Like a five-year-old child to a fairground arcade mechanical claw game, we were compelled to play Grabatron the moment we saw it.
Combining three, no, four of our favourite things – spaceships, big mechanical claws, blowing things up (virtually – we're not monsters) and things with -atron in their name – Grabatron looked promising from the start.
Grab things, cause destruction, don't get shot down. Those are the rules of Grabatron. You pilot an alien spaceship with a big mechanical claw underneath. You can use that claw to scoop up everything and everyone below you.
Points mean prizes, and this game's all about the high score. Its surprisingly big game world has plenty to play with. Picking up an object or person with an arrow above them activates a mission like "abduct eight cows" or "destroy whole army base". There are 30 of these missions to play with.
Grabatron himself seems to enjoy the action, occasionally muttering his own name in a deep robotic voice, or emitting an evil laugh when he particularly approves of a kill.
Tilt controls are the order of the day here, and they're calibrated when you begin so you can pick your favourite playing angle from which to start. That's left-right-up-down taken care of, and the gribber-grabber (as we like to call it) is dropped and raised with a tap of the screen. The most satisfying control of all is when the claw is loaded, you can swipe left or right to fling your victim or projectile off into the distance.
You can also use an onscreen joystick if you don't have the elbow room for tilt control on the train.
It's all great fun and a laugh a minute as you use airborne cattle to knock down buildings, generally splatter people below and cause destruction, but the largely directionless gameplay rubs a bit thin after a while.

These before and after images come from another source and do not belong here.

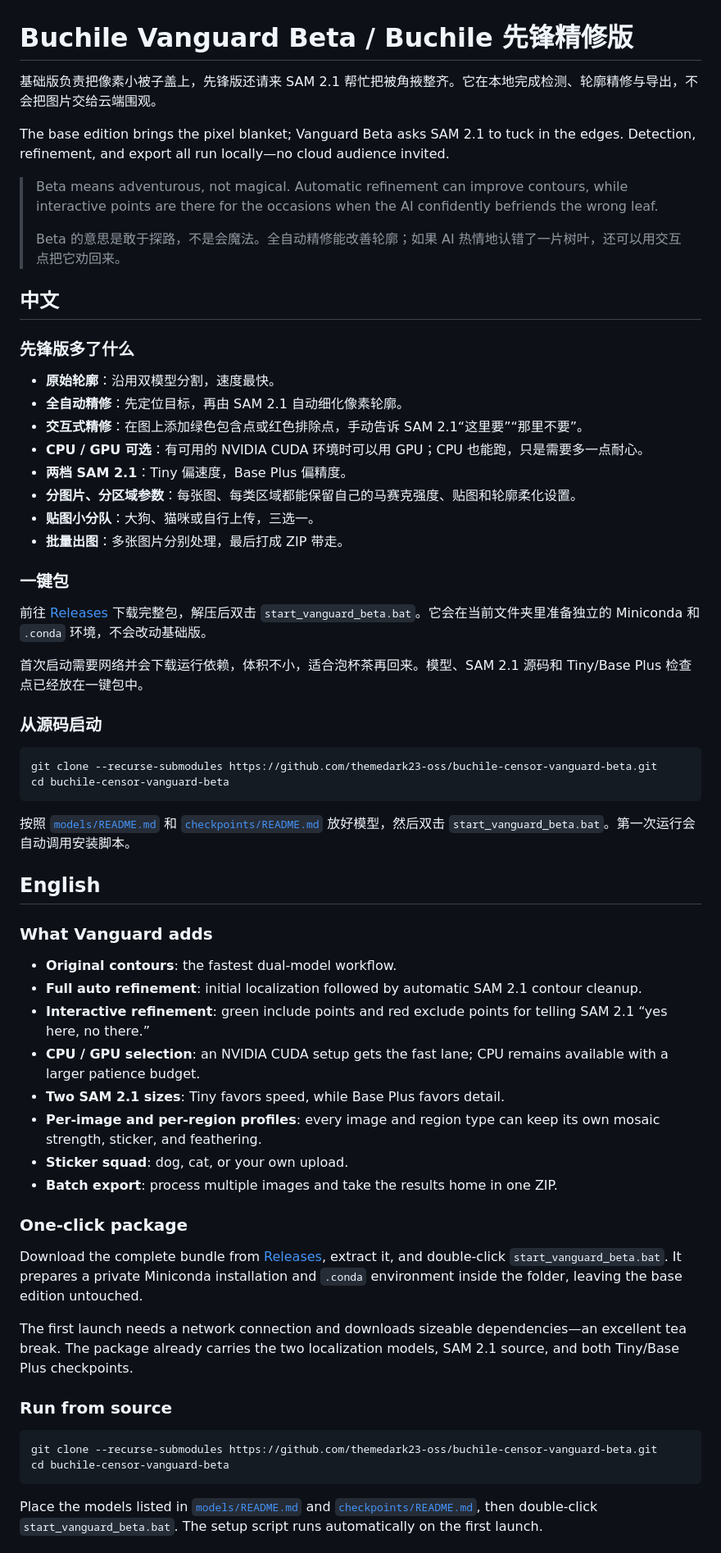
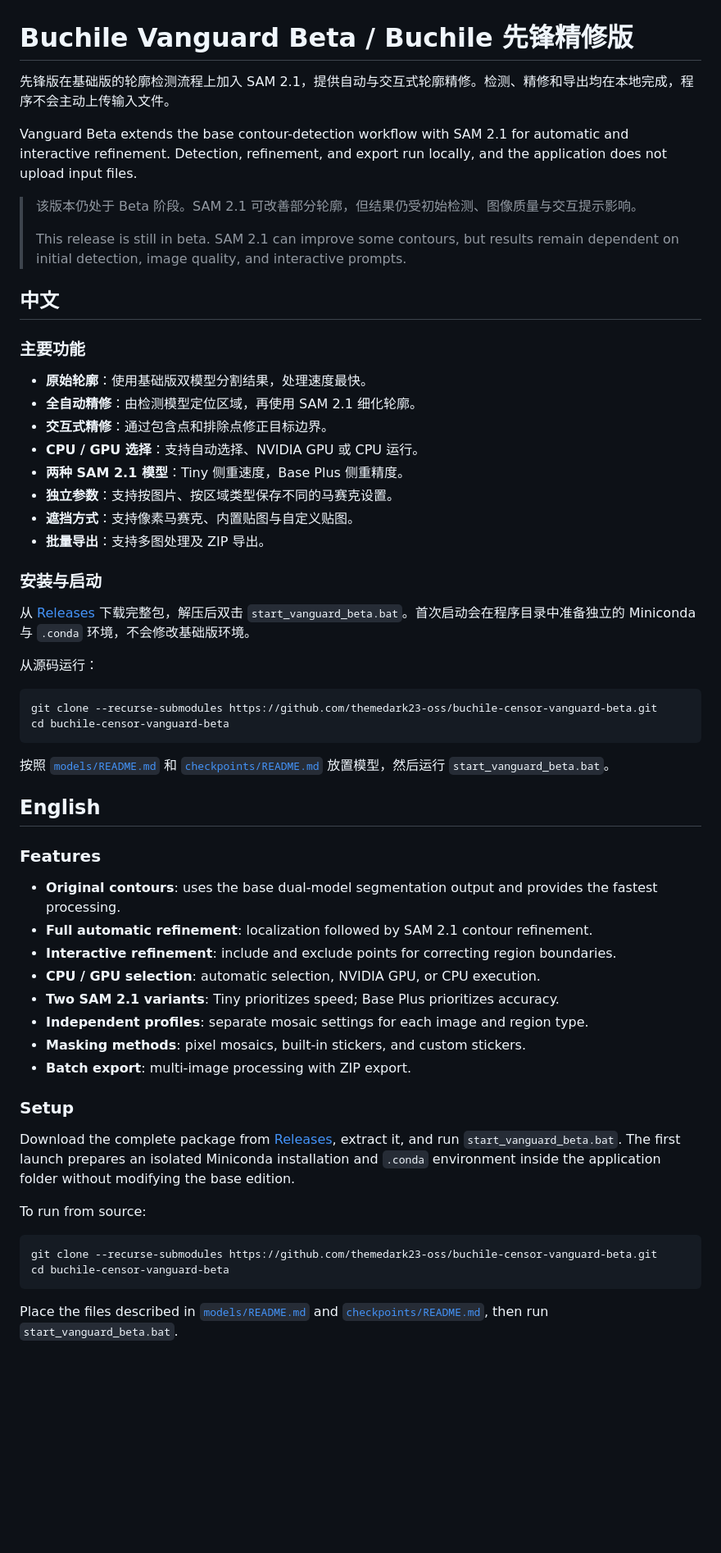
Before and after one commit to Buchile67/buchile-censor-vanguard-beta, a Markdown page: README.md, the part around one of its changes. Shown at 82% size. Rendered like a GitHub page; blank space fills up the shorter version.

Commit message:
Refine documentation style

````diff
--- a/README.md
+++ b/README.md
@@ -1,66 +1,62 @@
 # Buchile Vanguard Beta / Buchile 先锋精修版
 
-基础版负责把像素小被子盖上，先锋版还请来 SAM 2.1 帮忙把被角掖整齐。它在本地完成检测、轮廓精修与导出，不会把图片交给云端围观。
+先锋版在基础版的轮廓检测流程上加入 SAM 2.1，提供自动与交互式轮廓精修。检测、精修和导出均在本地完成，程序不会主动上传输入文件。
 
-The base edition brings the pixel blanket; Vanguard Beta asks SAM 2.1 to tuck in the edges. Detection, refinement, and export all run locally—no cloud audience invited.
+Vanguard Beta extends the base contour-detection workflow with SAM 2.1 for automatic and interactive refinement. Detection, refinement, and export run locally, and the application does not upload input files.
 
-> Beta means adventurous, not magical. Automatic refinement can improve contours, while interactive points are there for the occasions when the AI confidently befriends the wrong leaf.
+> 该版本仍处于 Beta 阶段。SAM 2.1 可改善部分轮廓，但结果仍受初始检测、图像质量与交互提示影响。
 >
-> Beta 的意思是敢于探路，不是会魔法。全自动精修能改善轮廓；如果 AI 热情地认错了一片树叶，还可以用交互点把它劝回来。
+> This release is still in beta. SAM 2.1 can improve some contours, but results remain dependent on initial detection, image quality, and interactive prompts.
 
 ## 中文
 
-### 先锋版多了什么
+### 主要功能
 
-- **原始轮廓**：沿用双模型分割，速度最快。
-- **全自动精修**：先定位目标，再由 SAM 2.1 自动细化像素轮廓。
-- **交互式精修**：在图上添加绿色包含点或红色排除点，手动告诉 SAM 2.1“这里要”“那里不要”。
-- **CPU / GPU 可选**：有可用的 NVIDIA CUDA 环境时可以用 GPU；CPU 也能跑，只是需要多一点耐心。
-- **两档 SAM 2.1**：Tiny 偏速度，Base Plus 偏精度。
-- **分图片、分区域参数**：每张图、每类区域都能保留自己的马赛克强度、贴图和轮廓柔化设置。
-- **贴图小分队**：大狗、猫咪或自行上传，三选一。
-- **批量出图**：多张图片分别处理，最后打成 ZIP 带走。
+- **原始轮廓**：使用基础版双模型分割结果，处理速度最快。
+- **全自动精修**：由检测模型定位区域，再使用 SAM 2.1 细化轮廓。
+- **交互式精修**：通过包含点和排除点修正目标边界。
+- **CPU / GPU 选择**：支持自动选择、NVIDIA GPU 或 CPU 运行。
+- **两种 SAM 2.1 模型**：Tiny 侧重速度，Base Plus 侧重精度。
+- **独立参数**：支持按图片、按区域类型保存不同的马赛克设置。
+- **遮挡方式**：支持像素马赛克、内置贴图与自定义贴图。
+- **批量导出**：支持多图处理及 ZIP 导出。
 
-### 一键包
+### 安装与启动
 
-前往 [Releases](https://github.com/themedark23-oss/buchile-censor-vanguard-beta/releases) 下载完整包，解压后双击 `start_vanguard_beta.bat`。它会在当前文件夹里准备独立的 Miniconda 和 `.conda` 环境，不会改动基础版。
+从 [Releases](https://github.com/themedark23-oss/buchile-censor-vanguard-beta/releases) 下载完整包，解压后双击 `start_vanguard_beta.bat`。首次启动会在程序目录中准备独立的 Miniconda 与 `.conda` 环境，不会修改基础版环境。
 
-首次启动需要网络并会下载运行依赖，体积不小，适合泡杯茶再回来。模型、SAM 2.1 源码和 Tiny/Base Plus 检查点已经放在一键包中。
-
-### 从源码启动
+从源码运行：
 
 ```powershell
 git clone --recurse-submodules https://github.com/themedark23-oss/buchile-censor-vanguard-beta.git
 cd buchile-censor-vanguard-beta
 ```
 
-按照 [`models/README.md`](models/README.md) 和 [`checkpoints/README.md`](checkpoints/README.md) 放好模型，然后双击 `start_vanguard_beta.bat`。第一次运行会自动调用安装脚本。
+按照 [`models/README.md`](models/README.md) 和 [`checkpoints/README.md`](checkpoints/README.md) 放置模型，然后运行 `start_vanguard_beta.bat`。
 
 ## English
 
-### What Vanguard adds
+### Features
 
-- **Original contours**: the fastest dual-model workflow.
-- **Full auto refinement**: initial localization followed by automatic SAM 2.1 contour cleanup.
-- **Interactive refinement**: green include points and red exclude points for telling SAM 2.1 “yes here, no there.”
-- **CPU / GPU selection**: an NVIDIA CUDA setup gets the fast lane; CPU remains available with a larger patience budget.
-- **Two SAM 2.1 sizes**: Tiny favors speed, while Base Plus favors detail.
-- **Per-image and per-region profiles**: every image and region type can keep its own mosaic strength, sticker, and feathering.
-- **Sticker squad**: dog, cat, or your own upload.
-- **Batch export**: process multiple images and take the results home in one ZIP.
+- **Original contours**: uses the base dual-model segmentation output and provides the fastest processing.
+- **Full automatic refinement**: localization followed by SAM 2.1 contour refinement.
+- **Interactive refinement**: include and exclude points for correcting region boundaries.
+- **CPU / GPU selection**: automatic selection, NVIDIA GPU, or CPU execution.
+- **Two SAM 2.1 variants**: Tiny prioritizes speed; Base Plus prioritizes accuracy.
+- **Independent profiles**: separate mosaic settings for each image and region type.
+- **Masking methods**: pixel mosaics, built-in stickers, and custom stickers.
+- **Batch export**: multi-image processing with ZIP export.
 
-### One-click package
+### Setup
 
-Download the complete bundle from [Releases](https://github.com/themedark23-oss/buchile-censor-vanguard-beta/releases), extract it, and double-click `start_vanguard_beta.bat`. It prepares a private Miniconda installation and `.conda` environment inside the folder, leaving the base edition untouched.
+Download the complete package from [Releases](https://github.com/themedark23-oss/buchile-censor-vanguard-beta/releases), extract it, and run `start_vanguard_beta.bat`. The first launch prepares an isolated Miniconda installation and `.conda` environment inside the application folder without modifying the base edition.
 
-The first launch needs a network connection and downloads sizeable dependencies—an excellent tea break. The package already carries the two localization models, SAM 2.1 source, and both Tiny/Base Plus checkpoints.
-
-### Run from source
+To run from source:
 
 ```powershell
 git clone --recurse-submodules https://github.com/themedark23-oss/buchile-censor-vanguard-beta.git
 cd buchile-censor-vanguard-beta
 ```
 
-Place the models listed in [`models/README.md`](models/README.md) and [`checkpoints/README.md`](checkpoints/README.md), then double-click `start_vanguard_beta.bat`. The setup script runs automatically on the first launch.
+Place the files described in [`models/README.md`](models/README.md) and [`checkpoints/README.md`](checkpoints/README.md), then run `start_vanguard_beta.bat`.
 
````
Also changed, not shown: other parts of README.md (+8 -8 lines).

Cops, soldiers, helicopters, rednecks and SAMs will all try to take you down, as well as an onslaught of military jets if you get too high. It gets difficult to stay alive as you cover more ground, even as you recharge your health and get extra lives by abducting people and livestock, and smashing buildings.
So it's challenging enough, but just chasing a score gets tiresome, and there are no save points, making it impossible to play in just a spare moment.
Grabatron looks great, plays well and is funny to boot, but in the end it feels almost as futile as the mechanical claw at the fair.